Exercise goal: Each line of the listing that includes the string "notebooks" is to be identified and copied.

Data records:
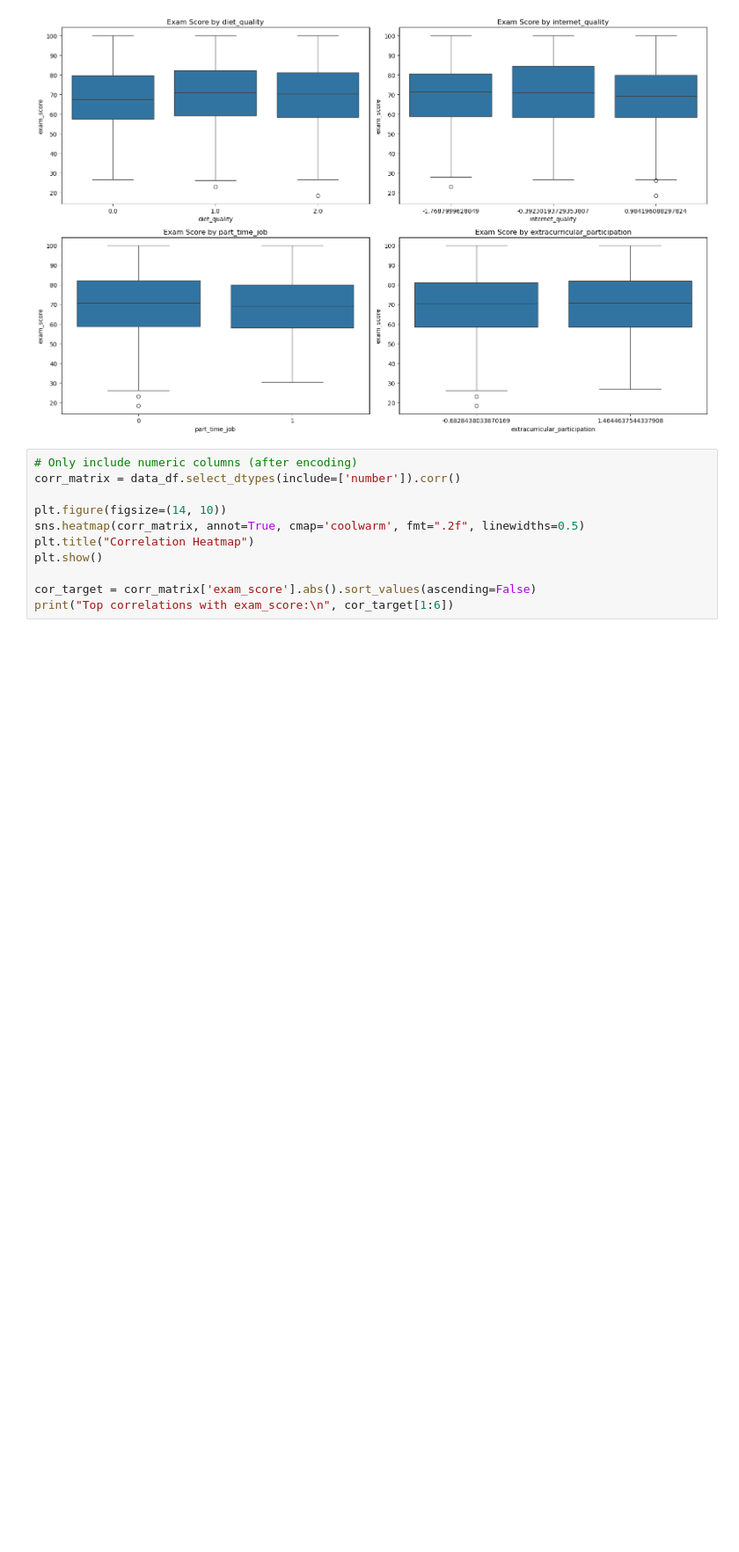
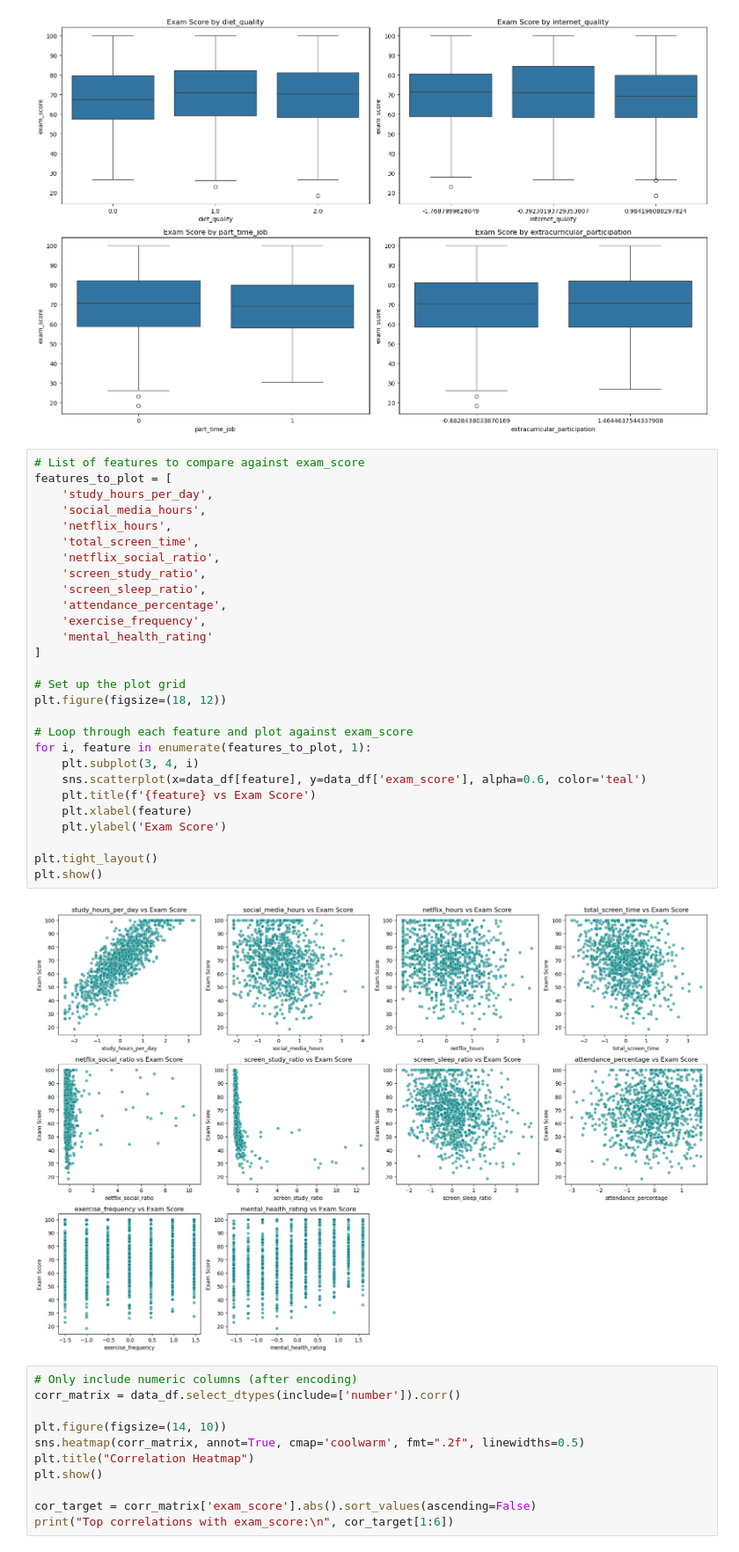
Before and after one commit to JuanTuatis/emtech-programming-assignment, a Jupyter notebook: EmTech-Capstone-Project/Capstone-Project.ipynb, the cells around one changed output. Shown at 88% size. Cells and saved outputs as stored; diff of their text form; blank space fills up the shorter version.

```diff
--- a/EmTech-Capstone-Project/Capstone-Project.ipynb
+++ b/EmTech-Capstone-Project/Capstone-Project.ipynb
@@ -201,6 +201,36 @@ plt.tight_layout()
 plt.show()
 # %% [output]
 [figure]
+# %%
+# List of features to compare against exam_score
+features_to_plot = [
+    'study_hours_per_day',
+    'social_media_hours',
+    'netflix_hours',
+    'total_screen_time',
+    'netflix_social_ratio',
+    'screen_study_ratio',
+    'screen_sleep_ratio',
+    'attendance_percentage',
+    'exercise_frequency',
+    'mental_health_rating'
+]
+
+# Set up the plot grid
+plt.figure(figsize=(18, 12))
+
+# Loop through each feature and plot against exam_score
+for i, feature in enumerate(features_to_plot, 1):
+    plt.subplot(3, 4, i)
+    sns.scatterplot(x=data_df[feature], y=data_df['exam_score'], alpha=0.6, color='teal')
+    plt.title(f'{feature} vs Exam Score')
+    plt.xlabel(feature)
+    plt.ylabel('Exam Score')
+
+plt.tight_layout()
+plt.show()
+# %% [output]
+[figure, added]
 # %%
 # Only include numeric columns (after encoding)
 corr_matrix = data_df.select_dtypes(include=['number']).corr()
```
Also changed, not shown: parts of 9 cells of this notebook.
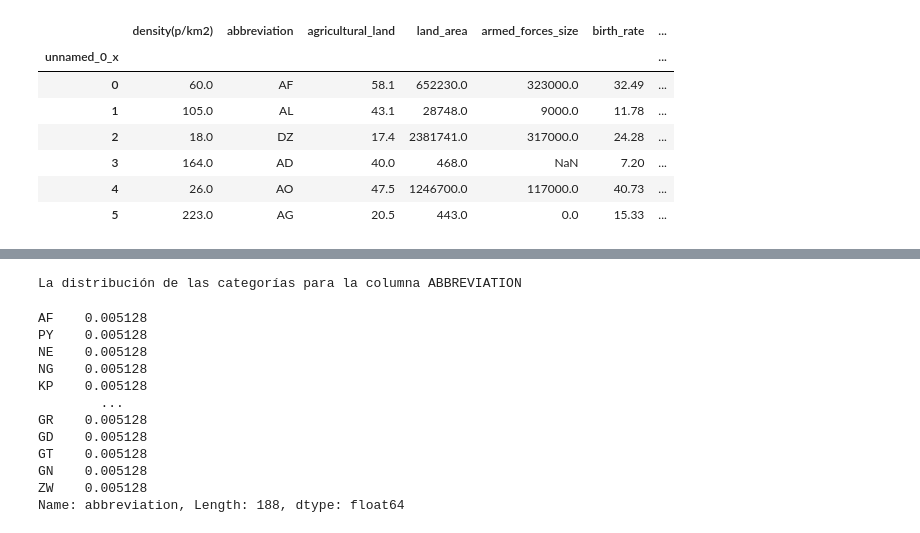
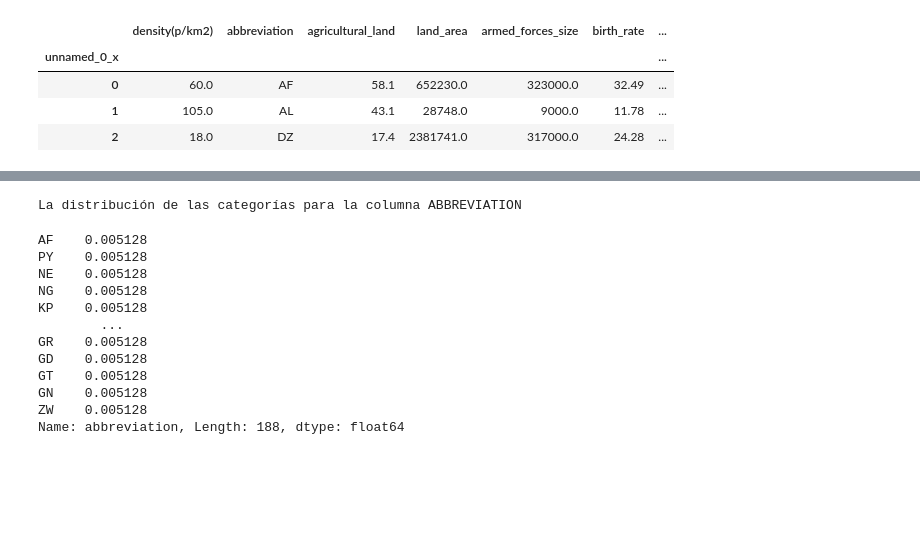
Before and after one commit to raquelmartinrodriguez/promoG_modulo3_sprint1_pairprogramming_MirnaOspino_RaquelMartin, a Jupyter notebook: pair_6_nulos.ipynb, the cells around one changed output, grey strips where cells are left out. Saved outputs shown, nothing was run; the diff lists cells and outputs as text; code cells hidden in the pictures; blank space fills up the shorter version.

```diff
--- a/pair_6_nulos.ipynb
+++ b/pair_6_nulos.ipynb
@@ -42,13 +32,10 @@ pd.set_option('display.max_columns', None) # para poder visualizar todas las col
 # %%
 # cargamos el dataframe creado en la lección anterior
 df = pd.read_csv("world_data_total_2.csv", index_col = 0)
-df.head(6)
+df.head(3)
 # %% [output]
 |  | density(p/km2) | abbreviation | agricultural_land | land_area | armed_forces_size | birth_rate | ... |
 | unnamed_0_x |  |  |  |  |  |  | ... |
 | 0 | 60.0 | AF | 58.1 | 652230.0 | 323000.0 | 32.49 | ... |
 | 1 | 105.0 | AL | 43.1 | 28748.0 | 9000.0 | 11.78 | ... |
 | 2 | 18.0 | DZ | 17.4 | 2381741.0 | 317000.0 | 24.28 | ... |
-| 3 | 164.0 | AD | 40.0 | 468.0 | NaN | 7.20 | ... |
-| 4 | 26.0 | AO | 47.5 | 1246700.0 | 117000.0 | 40.73 | ... |
-| 5 | 223.0 | AG | 20.5 | 443.0 | 0.0 | 15.33 | ... |
```
Also changed, not shown: parts of 13 cells of this notebook, 1 other file.
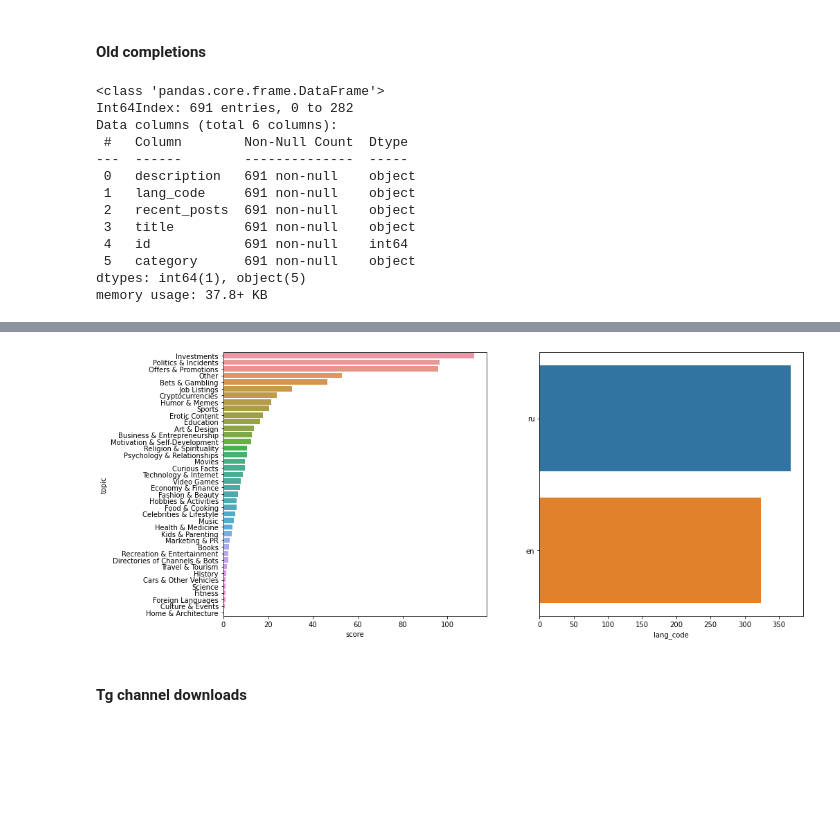
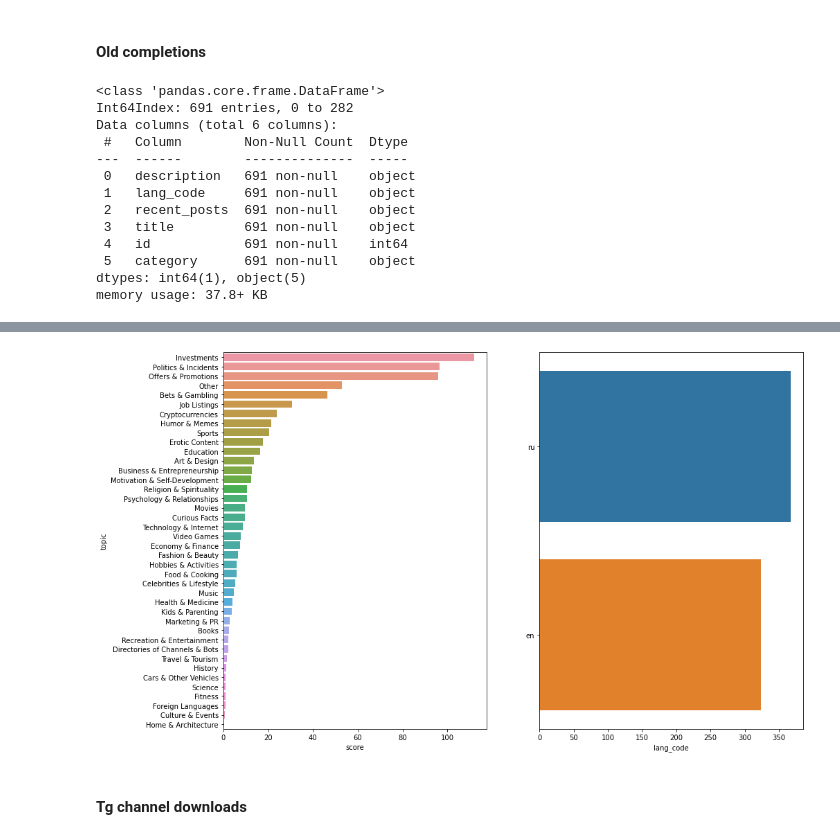
Before and after one commit to Rusteam/tgcat, a Jupyter notebook: notebooks/r-2/0.2.0-rg-prepare-data.ipynb, the cells around one changed output, grey strips where cells are left out. Cells and saved outputs as stored; diff of their text form; code cells hidden in the pictures; blank space fills up the shorter version.

```diff
--- a/notebooks/r-2/0.2.0-rg-prepare-data.ipynb
+++ b/notebooks/r-2/0.2.0-rg-prepare-data.ipynb
@@ -120,12 +120,13 @@ def prepare_text(row):
     merged = '\n'.join([row['title'], row['description'], post_texts])
     return merged
 
+
 def show_lang_stats(data):
     lang_counts = data['lang_code'].value_counts()
     c = Counter()
     _ = [c.update(cat) for cat in data['category']]
     c = pd.DataFrame(c.most_common(len(c)), columns=['topic','score'])
-    fig,axes = plt.subplots(1, 2, figsize=(15,7))
+    fig,axes = plt.subplots(1, 2, figsize=(15,10))
     sns.barplot(x=lang_counts, y=lang_counts.index, ax=axes[1]);
     sns.barplot(x=c['score'],y=c['topic'], ax=axes[0] );
 # %% [markdown]
@@ -163,7 +164,7 @@ memory usage: 24.2+ KB
 #### Old completions
 # %%
 old_labels = load_labelled_data(COMPLETIONS_R1)
-old_labels['subset'] = 'r-1_completions'
+old_labels['subset'] = 'r-1'
 
 
 show_lang_stats(old_labels)
@@ -190,3 +191,3 @@ memory usage: 37.8+ KB
-[figure, old version]
+[figure, new version]
 # %% [markdown]
 #### Tg channel downloads
```
Also changed, not shown: parts of 12 cells of this notebook, 26 other files.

Answer to the exercise:
Before and after one commit to Rusteam/tgcat, a Jupyter notebook: notebooks/r-2/0.2.0-rg-prepare-data.ipynb, the cells around one changed output, grey strips where cells are left out. Cells and saved outputs as stored; diff of their text form; code cells hidden in the pictures; blank space fills up the shorter version.
--- a/notebooks/r-2/0.2.0-rg-prepare-data.ipynb
+++ b/notebooks/r-2/0.2.0-rg-prepare-data.ipynb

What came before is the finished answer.